Wednesday, May 9, 2012

Two Convenient Japanese Phrases

(posted; Etymology page) 
We have really useful two phrases in Japanese; 
One 宜しくお願いします。Yoroshiku onegai shimasu ",   The other " 頑張って。 ganbatte", both of which we always have trouble to translate into English.  I wonder if I can send the concepts of them to you correctly,

*Yoroshiku onegai shimasu………This phrase is kind of a all-rounder in  many situations.  Main concept of this phrase is asking favors to others. Culturally,  politeness and modesty is our virtue. So, these English phrases might be close.
I beg your kindness.  I thank you for your kindness.  I thank you for your hard work in advance.  (To someone 'whoever they are' going to do some job for you; doctor. gardener. painter. carpenter...) You are asking good job from them euphemistically, in a generous way in advance.
I beg your kindness for my children. (to your children's teacher)     Send my regards to ~. (sending regards can be also said "yoroshiku" in Japanese)

*Ganbatte………This is the phrase we use to back up people or cheer them up for whatever the situation of hardship they are in. 
Keep your chin up.  Go for it!   Hang in there!  Keep it up!
I know these phrases are used in some different situations, but this phrase can be used for all of them.

I'd appreciate it if you tell me somewhere you think it not correct here. Or, I am really glad if teach me some English phrase that you think it useful if non-English speaker to learn. Thank you very much from bottom of my heart for reading(^^;)

11 comments:

Liz said...

Thank you for teaching us some Japanese phrases - I wonder if I will ever get to try them out. Sometimes we have visitors from all over the world who arrive on cruise ships in Greenock - I will write the phrases down and keep them in case I need them. If you ever want to know any Scottish phrases, just let me know!
Liz @ Shortbread & Ginger

Shelly said...

My dear friend Miyako, I would love to sit in on your class sometime where you can teach me some Japanese. I'm afraid my brain is already too hopelessly old to learn it, but I think it is a most exquisite sounding language and you are a wonderful and talented teacher. I learn from you! Thank you!
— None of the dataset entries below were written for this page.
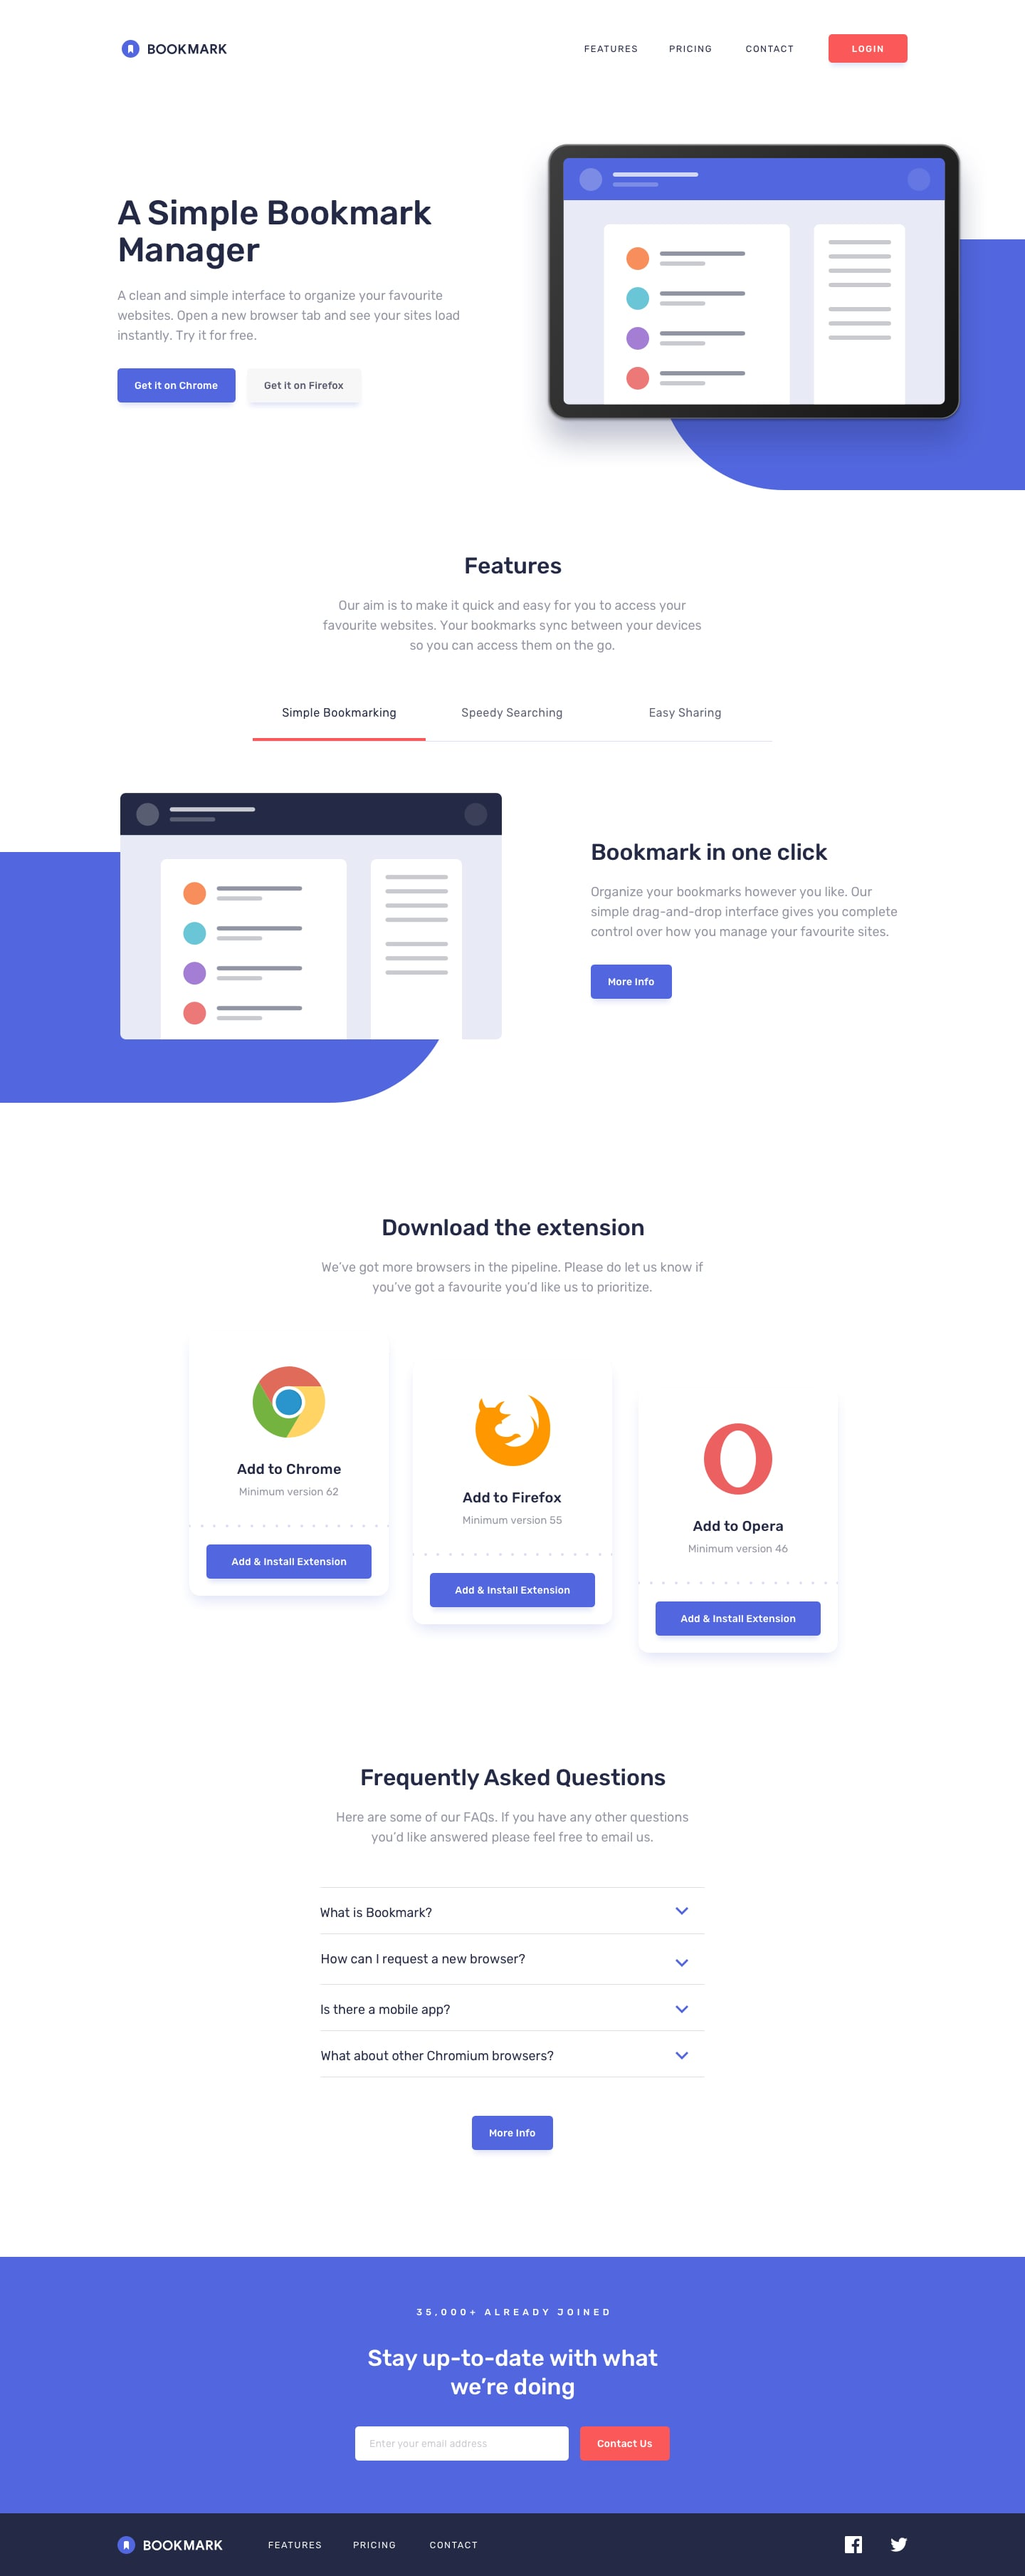
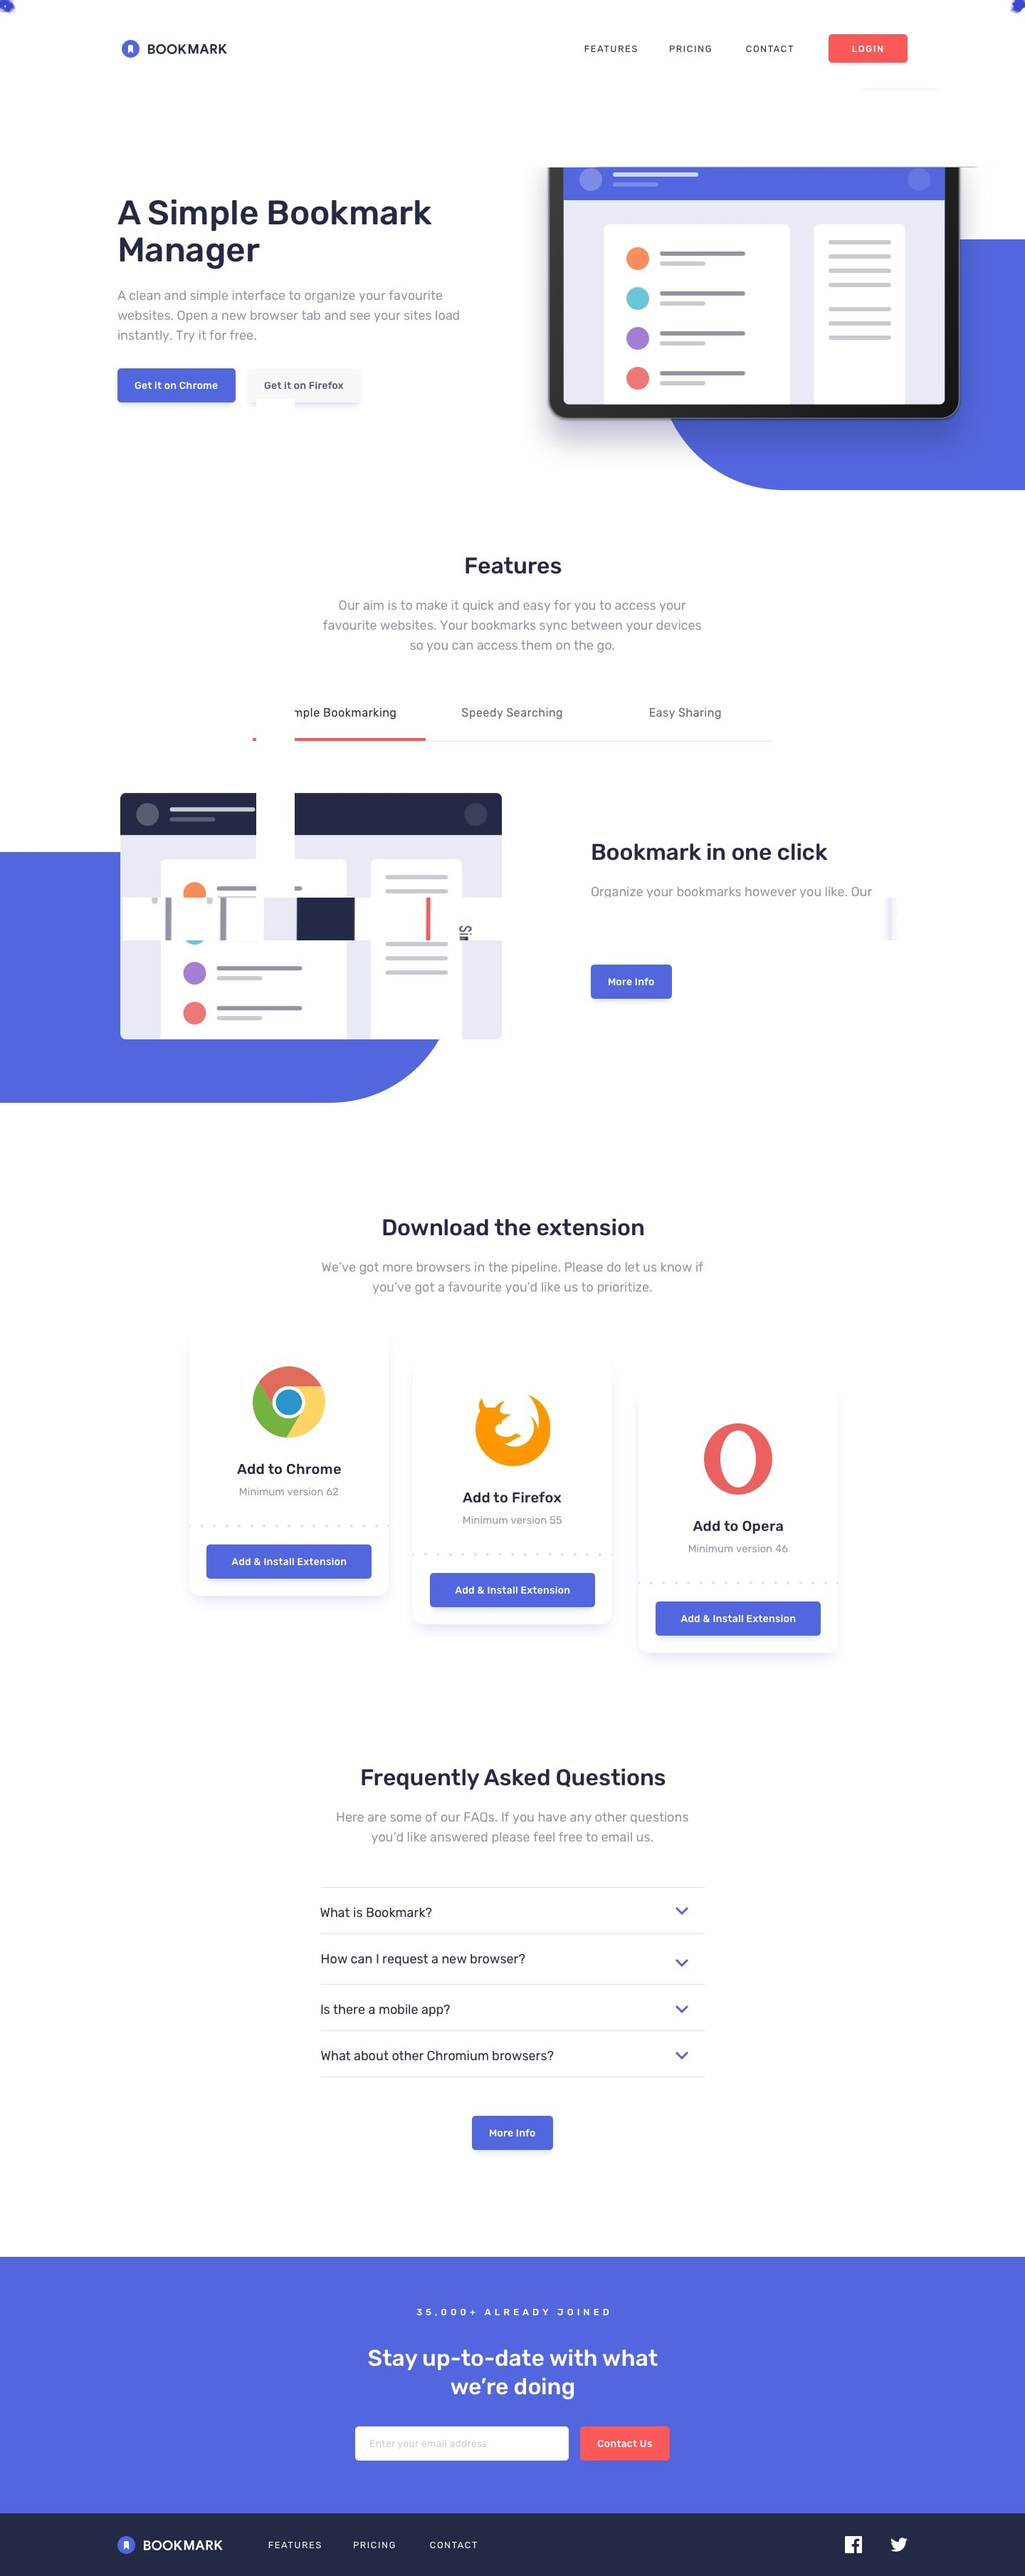
первый коммит, сделал заголовок, много времени ушло на определение размеров по линеки

diff --git a/index.html b/index.html
@@ -1,37 +1,72 @@
 <!DOCTYPE html>
 <html lang="en">
+
 <head>
   <meta charset="UTF-8">
-  <meta name="viewport" content="width=device-width, initial-scale=1.0"> <!-- displays site properly based on user's device -->
-
+  <meta name="viewport" content="width=device-width, initial-scale=1.0">
+  <!-- displays site properly based on user's device -->
+  <link rel="stylesheet" href="./style/style.css">
   <link rel="icon" type="image/png" sizes="32x32" href="./images/favicon-32x32.png">
-  
+  <link rel="stylesheet" href="https://cdnjs.cloudflare.com/ajax/libs/font-awesome/5.12.1/css/all.min.css" />
+  <link href="https://fonts.googleapis.com/css2?family=Rubik:wght@400;500&display=swap" rel="stylesheet">
+
   <title>Frontend Mentor | Bookmark landing page</title>
 
   <!-- Feel free to remove these styles or customise in your own stylesheet 👍 -->
   <style>
-    .attribution { font-size: 11px; text-align: center; }
-    .attribution a { color: hsl(228, 45%, 44%); }
+    .attribution {
+      font-size: 11px;
+      text-align: center;
+    }
+
+    .attribution a {
+      color: hsl(228, 45%, 44%);
+    }
   </style>
 </head>
+
 <body>
+  <header class="header">
+    <div class="container">
+      <nav class="header__nav">
+        <img class="nav__logo" src="./img/logo-bookmark.svg" alt="logo-bookmark">
+        <div>
+          <ul class="nav__menu">
+            <li><a href="#" class="nav__link"></a>Features</li>
+            <li><a href="#" class="nav__link"></a>Pricing</li>
+            <li><a href="#" class="nav__link"></a>Contact</li>
+            <li><button class="nav__btn">Login</button></li>
+          </ul>
+
+        </div>
+
+      </nav>
+    </div>
+  </header>
+  <section class="main">
+    <div class="main__simple">
+      <h1 class="main__title">A Simple Bookmark Manager</h1>
+      <p>A clean and simple interface to organize your favourite websites. Open a new
+        browser tab and see your sites load instantly. Try it for free.</p>
+      <form class="main__form">
+        <button class="main__chrome">Get it on Chrome</button>
+        <button class="main__firefox">Get it on Firefox</button>
+      </form>
+    </div>
+    <div class="main__imegs">
+      
+    </div>
+
+
+  </section>
+
+
+  
+  
 
   Features
-  Pricing
-  Contact
-  Login
 
-  A Simple Bookmark Manager
-
-  A clean and simple interface to organize your favourite websites. Open a new 
-  browser tab and see your sites load instantly. Try it for free.
-
-  Get it on Chrome
-  Get it on Firefox
-
-  Features
-
-  Our aim is to make it quick and easy for you to access your favourite websites. 
+  Our aim is to make it quick and easy for you to access your favourite websites.
   Your bookmarks sync between your devices so you can access them on the go.
 
   Simple Bookmarking
@@ -40,28 +75,28 @@
 
   Bookmark in one click
 
-  Organize your bookmarks however you like. Our simple drag-and-drop interface 
+  Organize your bookmarks however you like. Our simple drag-and-drop interface
   gives you complete control over how you manage your favourite sites.
 
   More Info
 
   Intelligent search
 
-  Our powerful search feature will help you find saved sites in no time at all. 
+  Our powerful search feature will help you find saved sites in no time at all.
   No need to trawl through all of your bookmarks.
 
   More Info
 
   Share your bookmarks
 
-  Easily share your bookmarks and collections with others. Create a shareable 
+  Easily share your bookmarks and collections with others. Create a shareable
   link that you can send at the click of a button.
 
   More Info
 
   Download the extension
 
-  We’ve got more browsers in the pipeline. Please do let us know if you’ve 
+  We’ve got more browsers in the pipeline. Please do let us know if you’ve
   got a favourite you’d like us to prioritize.
 
   Add to Chrome
@@ -77,39 +112,39 @@
   Add & Install Extension
 
   Frequently Asked Questions
-  
-  Here are some of our FAQs. If you have any other questions you’d like 
+
+  Here are some of our FAQs. If you have any other questions you’d like
   answered please feel free to email us.
 
   <!-- Question 1 -->
   What is Bookmark?
 
   <!-- Answer 1 -->
-  Lorem ipsum dolor sit amet, consectetur adipiscing elit. Fusce tincidunt 
+  Lorem ipsum dolor sit amet, consectetur adipiscing elit. Fusce tincidunt
   justo eget ultricies fringilla. Phasellus blandit ipsum quis quam ornare mattis.
 
   <!-- Question 2 -->
   How can I request a new browser?
 
   <!-- Answer 2 -->
-  Vivamus luctus eros aliquet convallis ultricies. Mauris augue massa, ultricies non ligula. 
-  Suspendisse imperdiet. Vivamus luctus eros aliquet convallis ultricies. Mauris augue massa, 
-  ultricies non ligula. Suspendisse imperdie tVivamus luctus eros aliquet convallis ultricies. 
+  Vivamus luctus eros aliquet convallis ultricies. Mauris augue massa, ultricies non ligula.
+  Suspendisse imperdiet. Vivamus luctus eros aliquet convallis ultricies. Mauris augue massa,
+  ultricies non ligula. Suspendisse imperdie tVivamus luctus eros aliquet convallis ultricies.
   Mauris augue massa, ultricies non ligula. Suspendisse imperdiet.
 
   <!-- Question 3 -->
   Is there a mobile app?
 
   <!-- Answer 3 -->
-  Sed consectetur quam id neque fermentum accumsan. Praesent luctus vestibulum dolor, ut condimentum 
-  urna vulputate eget. Cras in ligula quis est pharetra mattis sit amet pharetra purus. Sed 
+  Sed consectetur quam id neque fermentum accumsan. Praesent luctus vestibulum dolor, ut condimentum
+  urna vulputate eget. Cras in ligula quis est pharetra mattis sit amet pharetra purus. Sed
   sollicitudin ex et ultricies bibendum.
 
   <!-- Question 4 -->
   What about other Chromium browsers?
 
   <!-- Answer 4 -->
-  Integer condimentum ipsum id imperdiet finibus. Vivamus in placerat mi, at euismod dui. Aliquam 
+  Integer condimentum ipsum id imperdiet finibus. Vivamus in placerat mi, at euismod dui. Aliquam
   vitae neque eget nisl gravida pellentesque non ut velit.
 
   More Info
@@ -123,12 +158,13 @@
   Features
   Pricing
   Contact
-  
+
   <footer>
     <p class="attribution">
-      Challenge by <a href="https://www.frontendmentor.io?ref=challenge" target="_blank">Frontend Mentor</a>. 
+      Challenge by <a href="https://www.frontendmentor.io?ref=challenge" target="_blank">Frontend Mentor</a>.
       Coded by <a href="#">Your Name Here</a>.
     </p>
   </footer>
 </body>
+
 </html>

diff --git a/style/style.css b/style/style.css
@@ -1,0 +1,98 @@
+:root{
+/*## Colors
+### Primary
+*/
+--softblue: hsl(231, 69%, 60%);
+--softred: hsl(0, 94%, 66%);
+
+/*### Neutral*/
+
+--grayishblue: hsl(229, 8%, 60%);
+--verydarkblue: hsl(229, 31%, 21%);
+}
+*:before,
+*:after {
+    box-sizing: border-box;
+}
+
+h1, h2, h3, h4, h5, h6{
+    margin: 0;
+}
+*,
+*:before,
+*:after {
+	padding: 0;
+	margin: 0;
+	border: 0;
+	box-sizing: border-box;
+} 
+body{
+    font-size: 18px;
+    font-family: 'Rubik', sans-serif;
+    max-width: 1440px; /*максимальный размер 1170пх*/
+    width: 100%; /*ширина блока*/
+    margin: 0 auto; /*выровниваем по центру*/
+    border: 1px solid var(--grayishblue);
+    
+}
+.container{   
+    max-width: 1100px; /*максимальный размер 1170пх*/
+    width: 100%; /*ширина блока*/
+    margin: 0 auto; /*выровниваем по центру*/
+    padding: 0px;
+    border: 1px solid var(--grayishblue);
+}
+.header__nav{
+    display: flex;
+   align-items: center;
+   
+    justify-content: space-between; /*justify-content определяет, как браузер распределяет пространство между и вокруг элементов контента вдоль главной оси flex контейнера, или вдоль строчной оси grid контейнера.*/
+    margin: 50px 0;
+    
+}
+.header__nav ul{
+    display: flex;
+    padding: 0;
+    list-style-type: none;
+    margin-left:  10px;
+    align-items: center;
+}
+    
+.nav__menu li{
+    margin-left: 40px;
+    text-transform: uppercase; /*Все символы текста становятся прописными (верхний регистр).*/
+    cursor: pointer;
+    font-size: 14px;
+
+}
+.nav__menu li:hover{
+    color: var(--softred);
+
+}
+
+
+ 
+.nav__btn{
+    font-size: 18px;
+    padding: 10px 30px 10px 30px;    
+    background-color: var(--softred); 
+    border-radius: 5px;       
+    color: #ffffff;  
+    cursor: pointer;
+    text-transform: uppercase;
+}
+
+.main{
+    display: flex;
+    max-width: 1100px; /*максимальный размер 1170пх*/
+    width: 100%; /*ширина блока*/
+    margin: 0 auto; /*выровниваем по центру*/
+    padding: 0px;
+    border: 1px solid var(--grayishblue);
+}
+
+.main__imegs{
+    background: url(../img/illustration-hero.svg) no-repeat;
+    width: 100%;
+
+}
maddyrose said...

I love trying to learn other languages but fear I am getting too old for things to find a place to stay in this head of mine. When I was in school I studied several languages but once away from school and with nobody to practice with I started loosing what I had learned. I have always thought it would be wonderful to speak dozens of languages and am impressed by people who can speak more than one. I hope you are having a wonderful week. Love from your bs, Maddy

Tamago said...

Hi Miyako san. Excellent translation and explanation for these words! I often find it difficult to translate 'Yoroshiku onegai shimasu' into English. It is such a convenient phrase but since it is used in many situations, we have to translate differently according to the situation. Learning different languages is hard but very interesting :-)

Thisisme. said...

Dear Miyako, Oh, you have explained those phrases so well to us my dear friend. Your English really is so good - I already knew of the word 'ganbatte' from what you told me when my hubby was building the greehouse. Hee Hee! Lovely post, and, again, I have to say that your blog just looks so pretty.

Belle said...

You have made no English mistakes, Miyako. To thank someone before they do something for you doesn't have a phrase in our language as far as I know.

To praise someone or cheer them up - I would say 'being supportive' is the best phrase for that. Have a lovely day, dear friend.

Mariette VandenMunckhof-Vedder said...

Dearest Miyako,

As a non-English born person I'm for sure not the one to correct you on that. I only can admire you for the ability to interweave two such different cultures and languages together. You said it so well, culturally politeness and modesty is your virtue as a people.
Often I had to explain that certain situations where Americans were not very polite, that the Japanese will always smile and be polite. The Americans assumed that they were correct and even funny all the time... Which they were NOT!
But it is hard for those that don't know different cultures. Not only the words you speak, but the cultural feeling is laid into a language...
Love to you dear friend,

Mariette

Mina said...

Sweet Miyako, your translations are perfection! I am so impressed with you and your language skills. Thank you so much for sharing the beauty and kindness of your Japanese culture. I learn so much from you, my precious friend.

africanaussie said...

I like the idea of thanking someone in advance for what they are about to do! I am not sure I would be pronouncing the words correctly though.

Michiko Johnson said...

Dearest Miyako san,
It was all ways happy for reading about from you..
All things wish for happy and some all times with too used for in some different situations.
Miyako san,
I think is so beautiful our words are thinking for Japanese language.
You are doing very well with Home Page.
Please take care for you ....
Michiko




Michiko

Jo-Anne's Rambling said...

Thank you for this I find other languages to be fasanating I wish I could speak another language....